For years the National Transport Safety Board’s goal has been to get collision mitigation systems, like Radar, on all commercial vehicles, stating these systems can minimize the severity and lessen collision rates.

“In the past few years, fleet managers have seen the power of safety technology and the cost savings in reduced fines, insurance, and legal fees that these technologies can provide on a mass scale,” said Fakkema. “There are a handful of safety product features that will be must-haves in 2021. Collision prevention, blind-spot [monitoring] … and assisted braking will be key safety components that will be in high demand by the industry” (HDT, Jan. 2021).

“When done properly, safety efforts prevent incidents,” the International Risk Management Institute (IRMI) reported. “Over time, the benefit of preempting incidents begins to have a less obvious cost-benefit as incidents become fewer. Thus, collecting good data in the early implementation phases becomes a factor in continuing to demonstrate value over time” (IRMI, The Cost of Safety).

Major Players Are Successfully Making Big Investments in Fleet Safety

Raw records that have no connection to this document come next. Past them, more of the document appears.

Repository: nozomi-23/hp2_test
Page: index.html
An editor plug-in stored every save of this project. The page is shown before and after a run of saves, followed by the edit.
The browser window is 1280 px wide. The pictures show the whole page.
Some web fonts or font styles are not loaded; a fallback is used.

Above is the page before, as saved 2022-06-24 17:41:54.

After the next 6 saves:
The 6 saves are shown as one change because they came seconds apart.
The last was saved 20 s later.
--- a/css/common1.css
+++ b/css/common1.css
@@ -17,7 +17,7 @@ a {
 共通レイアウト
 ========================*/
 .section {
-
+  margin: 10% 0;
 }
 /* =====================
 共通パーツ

Here are just a few examples of the many companies making big investments in their fleets safety and making an impact on driver acquisition and retention with best safety practices:

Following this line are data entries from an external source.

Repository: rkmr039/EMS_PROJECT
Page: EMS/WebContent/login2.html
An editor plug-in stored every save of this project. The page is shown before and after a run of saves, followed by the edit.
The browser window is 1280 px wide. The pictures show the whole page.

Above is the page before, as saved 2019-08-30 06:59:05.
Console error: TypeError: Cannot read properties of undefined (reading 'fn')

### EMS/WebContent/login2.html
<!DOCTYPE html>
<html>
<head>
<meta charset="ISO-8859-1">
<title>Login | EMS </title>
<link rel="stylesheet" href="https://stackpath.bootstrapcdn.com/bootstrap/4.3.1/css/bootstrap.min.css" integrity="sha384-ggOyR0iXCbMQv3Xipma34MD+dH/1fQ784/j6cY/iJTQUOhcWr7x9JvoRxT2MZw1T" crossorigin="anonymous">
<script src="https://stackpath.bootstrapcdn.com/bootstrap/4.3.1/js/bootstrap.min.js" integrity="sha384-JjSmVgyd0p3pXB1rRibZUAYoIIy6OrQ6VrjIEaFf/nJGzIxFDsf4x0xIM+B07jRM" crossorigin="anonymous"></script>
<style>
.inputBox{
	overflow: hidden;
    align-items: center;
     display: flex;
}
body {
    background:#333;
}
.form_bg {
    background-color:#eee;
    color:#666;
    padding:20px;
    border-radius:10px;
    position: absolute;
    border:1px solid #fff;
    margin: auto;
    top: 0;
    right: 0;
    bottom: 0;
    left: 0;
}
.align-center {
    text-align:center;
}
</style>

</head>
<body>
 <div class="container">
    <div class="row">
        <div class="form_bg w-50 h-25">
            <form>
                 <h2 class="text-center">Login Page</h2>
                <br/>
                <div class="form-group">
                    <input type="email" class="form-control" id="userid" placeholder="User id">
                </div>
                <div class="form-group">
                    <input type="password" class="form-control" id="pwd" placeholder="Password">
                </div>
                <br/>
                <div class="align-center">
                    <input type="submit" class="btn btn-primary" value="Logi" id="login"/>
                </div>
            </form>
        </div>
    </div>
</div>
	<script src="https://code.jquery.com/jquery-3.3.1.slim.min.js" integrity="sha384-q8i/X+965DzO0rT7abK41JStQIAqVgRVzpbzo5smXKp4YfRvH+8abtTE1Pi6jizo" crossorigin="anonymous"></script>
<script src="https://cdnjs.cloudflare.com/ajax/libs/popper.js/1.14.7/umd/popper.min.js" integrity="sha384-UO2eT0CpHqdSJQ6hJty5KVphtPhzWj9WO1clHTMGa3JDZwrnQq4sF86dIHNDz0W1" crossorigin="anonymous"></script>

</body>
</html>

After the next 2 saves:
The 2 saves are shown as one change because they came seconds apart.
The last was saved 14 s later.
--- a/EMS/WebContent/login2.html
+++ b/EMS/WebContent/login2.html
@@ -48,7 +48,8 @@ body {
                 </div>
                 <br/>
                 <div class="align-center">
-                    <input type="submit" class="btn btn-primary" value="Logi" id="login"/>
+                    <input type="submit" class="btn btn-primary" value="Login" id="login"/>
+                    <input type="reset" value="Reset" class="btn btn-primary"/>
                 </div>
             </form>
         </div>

  • Recently, Fresh Freight in Phoenix, Arizona, decided to acquire a new fleet of premium trucks to attract top driversand address concerns for maintenance and safety. “It changes the way people look at you,” Matt Heroux, Chief Executive Officer, and President said. “They feel like … you understand their business concerns as fleet operators and aren’t going to do things that will put them in a bind.” According to Heroux, the company went from having zero drivers to picking the absolute best candidates possible to come and work with them, thanks to these changes.
  • Among many other companies making a significant investment in the safety of their fleets and driver acquisition practices, Walmart announced in February that they are “offering an $8,000 sign-on bonus for qualified Class A commercial truck drivers in select locations … in an effort to recruit the best and safest drivers to its private fleet (HDT, Feb. 2021).” Plus, they are also offering quarterly safe driving 
  • DTE Energy’s fleet optimization manager, and a 2020 Fleet Visionary of the Year Honoree, Marca Brown, notes that safety is critical to their fleet’s success and an important asset. This is because of DTE’s ‘modernization efforts,’ which focus on giving their drivers the safest vehicles possible to safely and effectively do their jobs. Today, DTE’s vehicles have standardized ADAS safety options, such as backup or cross-traffic monitors, lane departure, pre-collision assist, blind spot information, and auto high beam. Brown also notes that “educating drivers about the solutions made available on fleet vehicles is a critical part of her fleet processes” (Automotive Fleet Feb. 2021).

As major players within the trucking industry continue to look at the ROI and benefits of safety technologies, James Merendino and others believe this will positively impact the space. By tracking those numbers – and the impact of implementation – this data will undoubtedly “help employers, risk managers, and safety professionals improve workplace safety by highlighting its financial impact in total for specific industries,” concluded Merendino.

By tracking these costs and numbers, fleets can track how the safety and driver acquisition rates change over time, showing where safety and technology investments, like PreView Radar, can reduce insurance rates and return their initial costs.